Should a line in the entries below contain "print", return that line.
┌─ STUDY MATERIAL
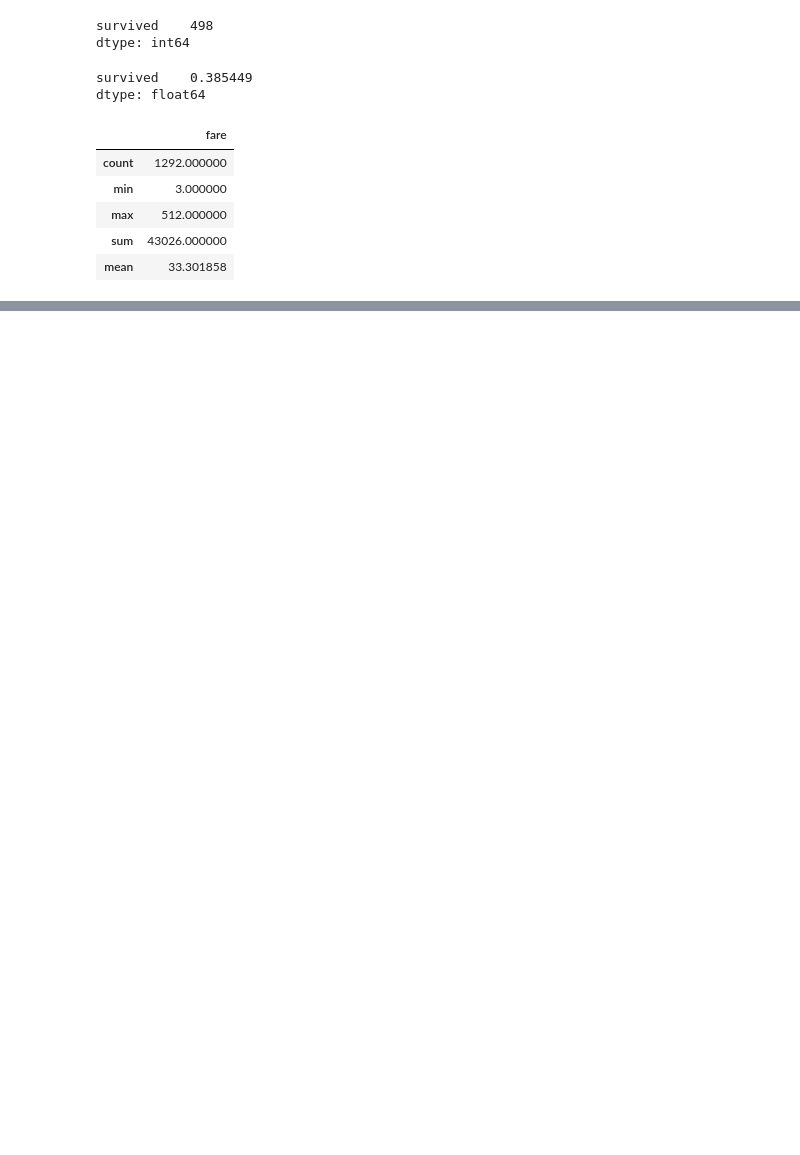
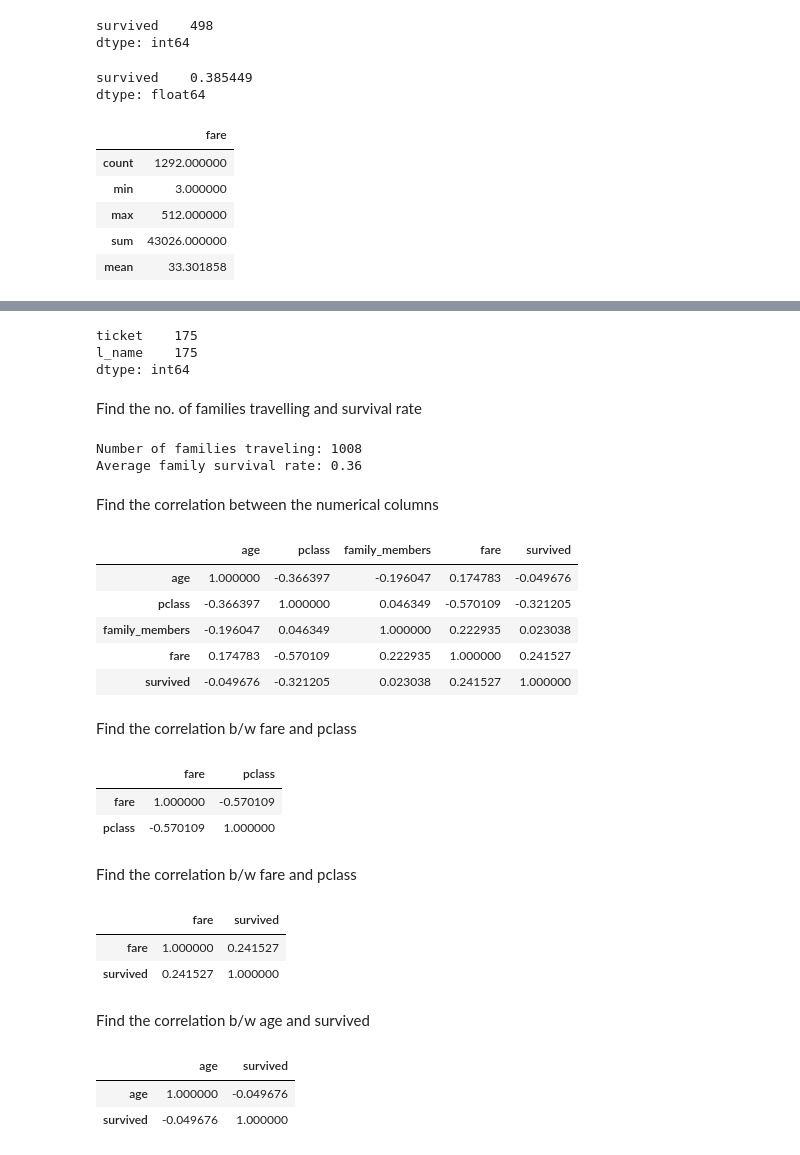
Before and after one commit to NotOnlyGeeks/LearnPandas, a Jupyter notebook: pandas2.ipynb, the cells around one changed output, grey strips where cells are left out. Drawn from its saved outputs; the diff is of its cells as text; code cells hidden in the pictures; blank space fills up the shorter version.

```diff
--- a/pandas2.ipynb
+++ b/pandas2.ipynb
@@ -503,0 +670,10 @@ df.agg(cond)
+# %%
+gp_obj = df.groupby(['l_name','ticket'])
+c_df = gp_obj[['ticket','l_name']].count()
+c_df[c_df>1].count()
+# %% [output]
+ticket    175
+l_name    175
+dtype: int64
+# %% [markdown]
+Find the no. of families travelling and survival rate
@@ -503,0 +682,52 @@ df.agg(cond)
+# %%
+df2["Family_ID"] = df2["l_name"] + "_" + df2["ticket"].astype(str)
+
+# Count unique families
+num_families = df2["Family_ID"].nunique()
+
+# Calculate family survival rate
+family_survival_rate = df2.groupby("Family_ID")["survived"].mean().mean()
+
+print(f"Number of families traveling: {num_families}")
+print(f"Average family survival rate: {family_survival_rate:.2f}")
+# %% [output]
+Number of families traveling: 1008
+Average family survival rate: 0.36
+# %% [markdown]
+Find the correlation between the numerical columns
+# %%
+df.corr(numeric_only=True)
+# %% [output]
+|  | age | pclass | family_members | fare | survived |
+| age | 1.000000 | -0.366397 | -0.196047 | 0.174783 | -0.049676 |
+| pclass | -0.366397 | 1.000000 | 0.046349 | -0.570109 | -0.321205 |
+| family_members | -0.196047 | 0.046349 | 1.000000 | 0.222935 | 0.023038 |
+| fare | 0.174783 | -0.570109 | 0.222935 | 1.000000 | 0.241527 |
+| survived | -0.049676 | -0.321205 | 0.023038 | 0.241527 | 1.000000 |
+# %% [markdown]
+Find the correlation b/w fare and pclass
+# %%
+cols = ['fare','pclass']
+df[cols].corr()
+# %% [output]
+|  | fare | pclass |
+| fare | 1.000000 | -0.570109 |
+| pclass | -0.570109 | 1.000000 |
+# %% [markdown]
+Find the correlation b/w fare and pclass
+# %%
+cols = ['fare','survived']
+df[cols].corr()
+# %% [output]
+|  | fare | survived |
+| fare | 1.000000 | 0.241527 |
+| survived | 0.241527 | 1.000000 |
+# %% [markdown]
+Find the correlation b/w age and survived
+# %%
+cols = ['age','survived']
+df[cols].corr()
+# %% [output]
+|  | age | survived |
+| age | 1.000000 | -0.049676 |
+| survived | -0.049676 | 1.000000 |
```
Also changed, not shown: parts of 34 cells of this notebook.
└─
TASK RESULT |
+print(f"Number of families traveling: {num_families}")
+print(f"Average family survival rate: {family_survival_rate:.2f}")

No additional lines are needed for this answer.